Exercise goal: Read through the data below and state how many of its lines contain the word "activeIndicator", adding nothing.

Provided entries:
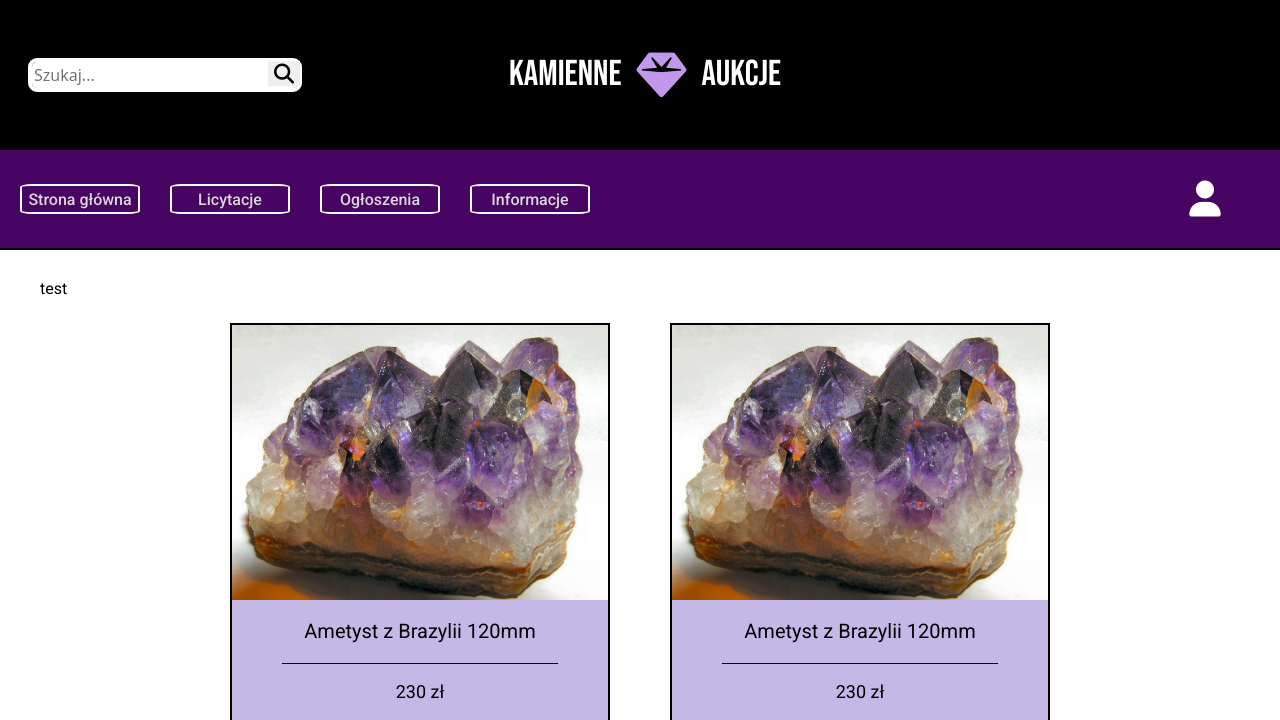
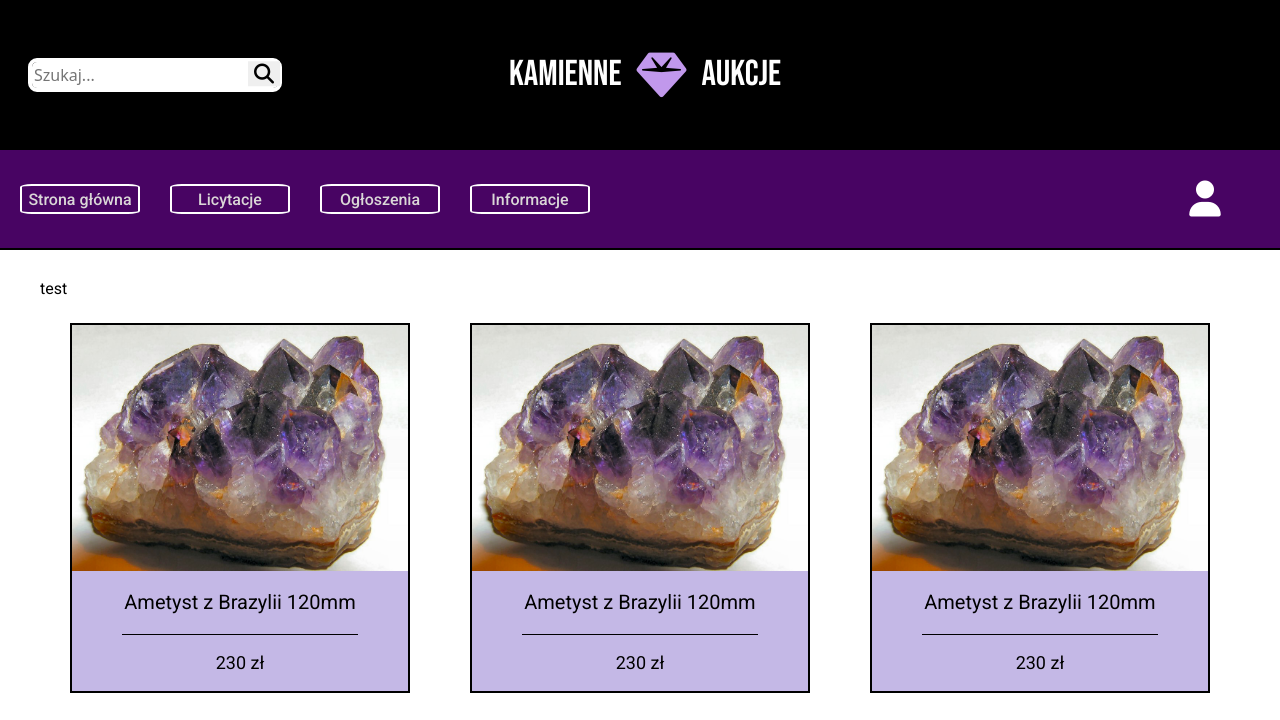
Before and after one commit to Adam-Kaluski/Kamienne-aukcje, a website built with Vite: page index.html in a window 1280 px wide. Shown: the top 720 px of the page. Built offline with nearby package versions, Linux system fonts and the light colour scheme.

Commit message:
fixing announc on diffrent breakpoints

```diff
--- a/assets/sass/partials/_announc.scss
+++ b/assets/sass/partials/_announc.scss
@@ -6,8 +6,9 @@
     &__allElements {
         display: flex;
         flex-wrap: wrap;
-        justify-content: center;
+        justify-content: flex-start;
         align-items: center;
+
 
     }
 
@@ -34,17 +35,17 @@
     }
 
     @include large-desktop {
-        width: calc((100%/3) - 20px);
+        width: calc((100%/3) - (4 * $gutter-gap));
         overflow-x:auto;
-        padding: 0;
+
     }
 
     @include big-tablet {
-        width: calc((100%/2) - 20px);
+        width: calc((100%/2) - (4 * $gutter-gap));
     }
 
     @include smartphone {
-        width: calc(100% - 20px);
+        width: calc(100% - (4 * $gutter-gap));
     }
 }
 
--- a/assets/sass/partials/_navigation.scss
+++ b/assets/sass/partials/_navigation.scss
@@ -47,6 +47,14 @@
             border: 2px solid #000;
 
         }
+
+        @include big-tablet {
+            margin: 0 20px 0 0;
+        }
+
+        @include smartphone {
+            margin: 0 10px 0 0;
+        }
     }
 
     &__userLink {
--- a/assets/sass/partials/_topBar.scss
+++ b/assets/sass/partials/_topBar.scss
@@ -11,11 +11,15 @@
 
 
     &__search {
-        width: 270px;
+        width: 250px;
         position: relative;
 
         @include big-tablet {
-            width: 180px;
+            width: 120px;
+        }
+
+        @include smartphone {
+            inset: -60% auto auto 70%;
         }
 
     }
--- a/partials/logo.html
+++ b/partials/logo.html
@@ -1,5 +1,5 @@
 <div class="logo">
-    <a href="#" class="logo__link">
+    <a href="index.html" class="logo__link">
         <span class="logo__title">KAMIENNE</span>
         <i class="fa-solid fa-gem logo__icon"></i>
         <span class="logo__title">AUKCJE</span>
```
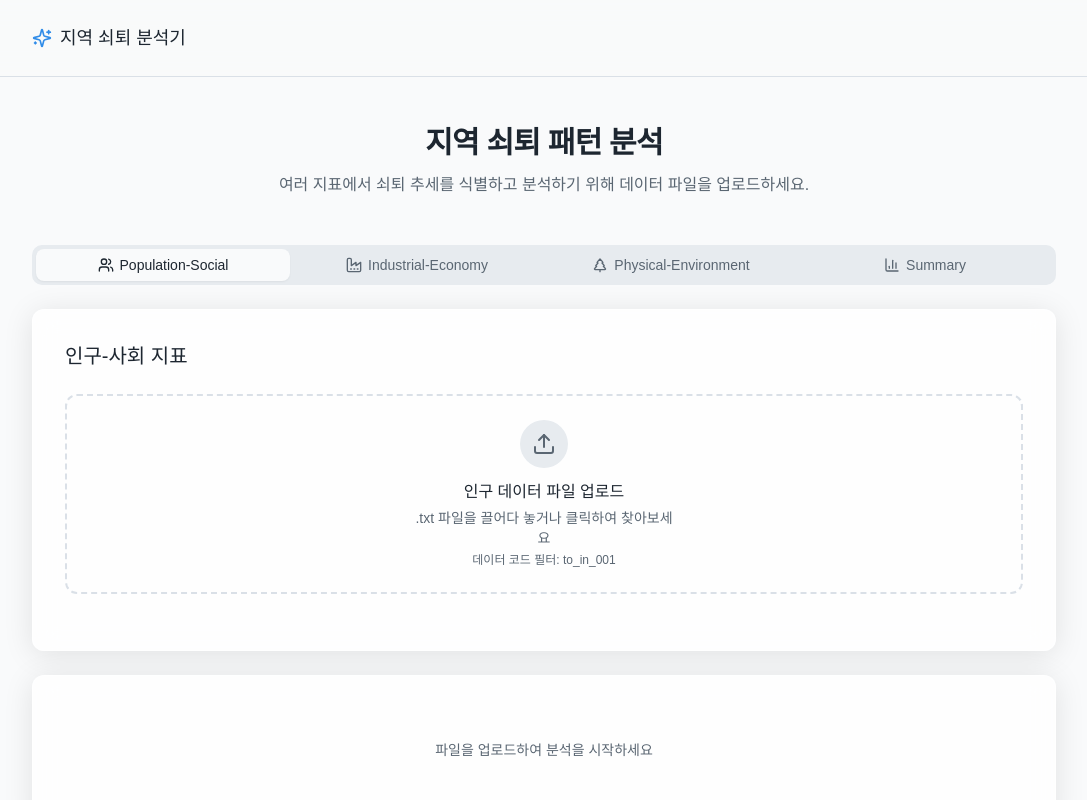
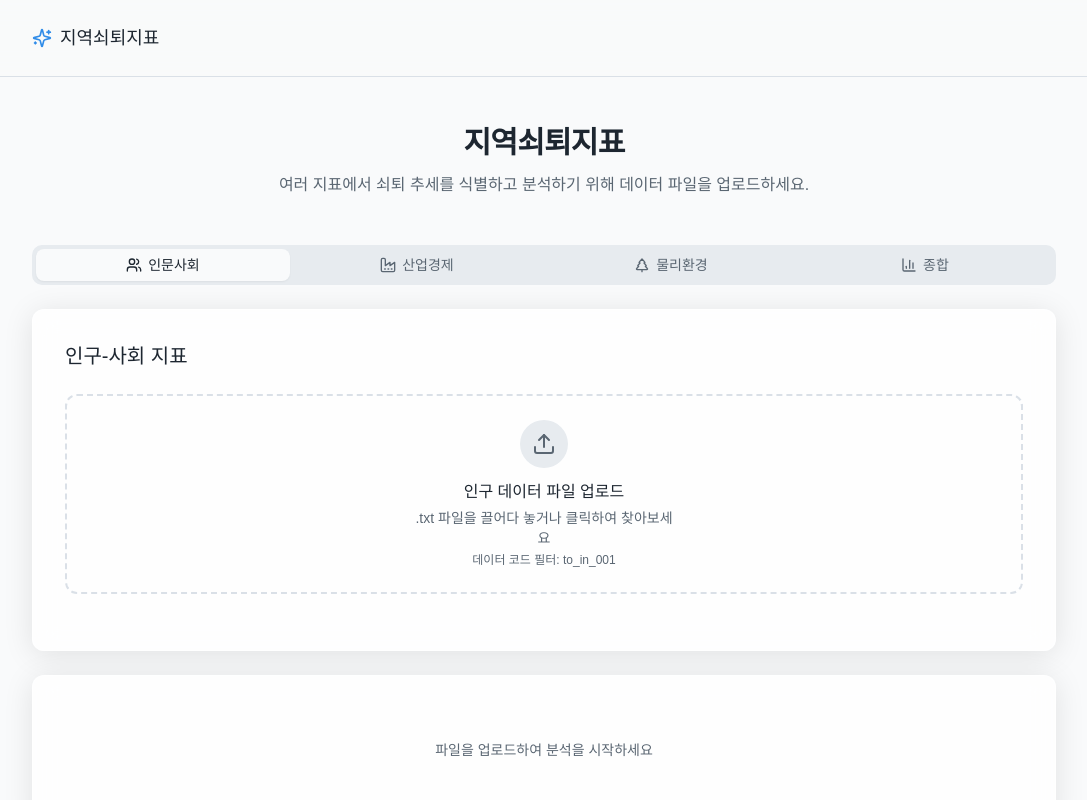
Before and after one commit to jiyeongmoon/population-puzzle-merger-34, a React (Vite) app: page / in a window 1280 px wide. Shown: the top 800 px of the page, without its empty margins (96-1183 px from the left). Built offline with nearby package versions, Linux system fonts and the light colour scheme; a web font is replaced by a local one.

Commit message:
Rename indicator tab labels
Rename labels in the indicator tabs for better clarity.

```diff
--- a/src/components/IndicatorTabs.tsx
+++ b/src/components/IndicatorTabs.tsx
@@ -23,19 +23,19 @@ const IndicatorTabs: React.FC<IndicatorTabsProps> = ({
       <TabsList className="grid grid-cols-4 w-full">
         <TabsTrigger value="population" className="flex items-center gap-1.5">
           <Users className="h-4 w-4" />
-          <span>Population-Social</span>
+          <span>인문사회</span>
         </TabsTrigger>
         <TabsTrigger value="industry" className="flex items-center gap-1.5">
           <Factory className="h-4 w-4" />
-          <span>Industrial-Economy</span>
+          <span>산업경제</span>
         </TabsTrigger>
         <TabsTrigger value="environment" className="flex items-center gap-1.5">
           <TreePine className="h-4 w-4" />
-          <span>Physical-Environment</span>
+          <span>물리환경</span>
         </TabsTrigger>
         <TabsTrigger value="summary" className="flex items-center gap-1.5">
           <BarChart3 className="h-4 w-4" />
-          <span>Summary</span>
+          <span>종합</span>
         </TabsTrigger>
       </TabsList>
 
--- a/src/pages/Index.tsx
+++ b/src/pages/Index.tsx
@@ -1,4 +1,3 @@
-
 import React, { useState } from 'react';
 import { motion } from 'framer-motion';
 import FileUploader from '@/components/FileUploader';
@@ -11,31 +10,26 @@ import { TabsContent } from '@/components/ui/tabs';
 import { toast } from "sonner";
 
 const Index = () => {
-  // Current active indicator type
   const [activeIndicator, setActiveIndicator] = useState<IndicatorType>('population');
 
-  // Population section state
   const [populationFiles, setPopulationFiles] = useState<File[]>([]);
   const [populationStatus, setPopulationStatus] = useState<Status>('idle');
   const [populationProgress, setPopulationProgress] = useState(0);
   const [populationResult, setPopulationResult] = useState<ProcessingResult | null>(null);
   const [populationError, setPopulationError] = useState<string | null>(null);
 
-  // Industry section state
   const [industryFiles, setIndustryFiles] = useState<File[]>([]);
   const [industryStatus, setIndustryStatus] = useState<Status>('idle');
   const [industryProgress, setIndustryProgress] = useState(0);
   const [industryResult, setIndustryResult] = useState<ProcessingResult | null>(null);
   const [industryError, setIndustryError] = useState<string | null>(null);
 
-  // Environment section state
   const [environmentFiles, setEnvironmentFiles] = useState<File[]>([]);
   const [environmentStatus, setEnvironmentStatus] = useState<Status>('idle');
   const [environmentProgress, setEnvironmentProgress] = useState(0);
   const [environmentResult, setEnvironmentResult] = useState<ProcessingResult | null>(null);
   const [environmentError, setEnvironmentError] = useState<string | null>(null);
 
-  // Summary section state
   const [summaryStatus, setSummaryStatus] = useState<Status>('idle');
   const [summaryProgress, setSummaryProgress] = useState(0);
   const [summaryResult, setSummaryResult] = useState<ProcessingResult | null>(null);
@@ -64,7 +58,6 @@ const Index = () => {
   };
 
   const handleProcessFiles = async () => {
-    // Get the correct state based on active indicator
     let files: File[] = [];
     if (activeIndicator === 'population') {
       files = populationFiles;
@@ -87,7 +80,6 @@ const Index = () => {
     }
 
     try {
-      // Set status and progress based on active indicator
       if (activeIndicator === 'population') {
         setPopulationStatus('processing');
         setPopulationProgress(0);
@@ -102,7 +94,6 @@ const Index = () => {
         setSummaryProgress(0);
       }
 
-      // Simulate progress updates
       const progressInterval = setInterval(() => {
         if (activeIndicator === 'population') {
           setPopulationProgress(prev => {
@@ -139,11 +130,9 @@ const Index = () => {
         }
       }, 600);
 
-      // Process files for the active indicator
       const processResult = await processFiles(files, activeIndicator);
       clearInterval(progressInterval);
 
-      // Update progress based on active indicator
       if (activeIndicator === 'population') {
         setPopulationProgress(100);
       } else if (activeIndicator === 'industry') {
@@ -154,7 +143,6 @@ const Index = () => {
         setSummaryProgress(100);
       }
 
-      // Short delay before showing final status
       setTimeout(() => {
         if (processResult.success) {
           if (activeIndicator === 'population') {
@@ -332,7 +320,7 @@ const Index = () => {
         <div className="max-w-5xl mx-auto w-full flex justify-between items-center">
           <div className="flex items-center">
             <Sparkles className="h-5 w-5 text-primary mr-2" />
-            <h1 className="text-lg font-medium">지역 쇠퇴 분석기</h1>
+            <h1 className="text-lg font-medium">지역쇠퇴지표</h1>
           </div>
         </div>
       </header>
@@ -346,7 +334,7 @@ const Index = () => {
         <div className="max-w-5xl mx-auto w-full space-y-12">
           <motion.div variants={itemAnimation} className="text-center space-y-3">
             <h2 className="text-3xl font-semibold tracking-tight">
-              지역 쇠퇴 패턴 분석
+              지역쇠퇴지표
             </h2>
             <p className="text-muted-foreground max-w-xl mx-auto">
               여러 지표에서 쇠퇴 추세를 식별하고 분석하기 위해 데이터 파일을 업로드하세요.
```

Completed task: 8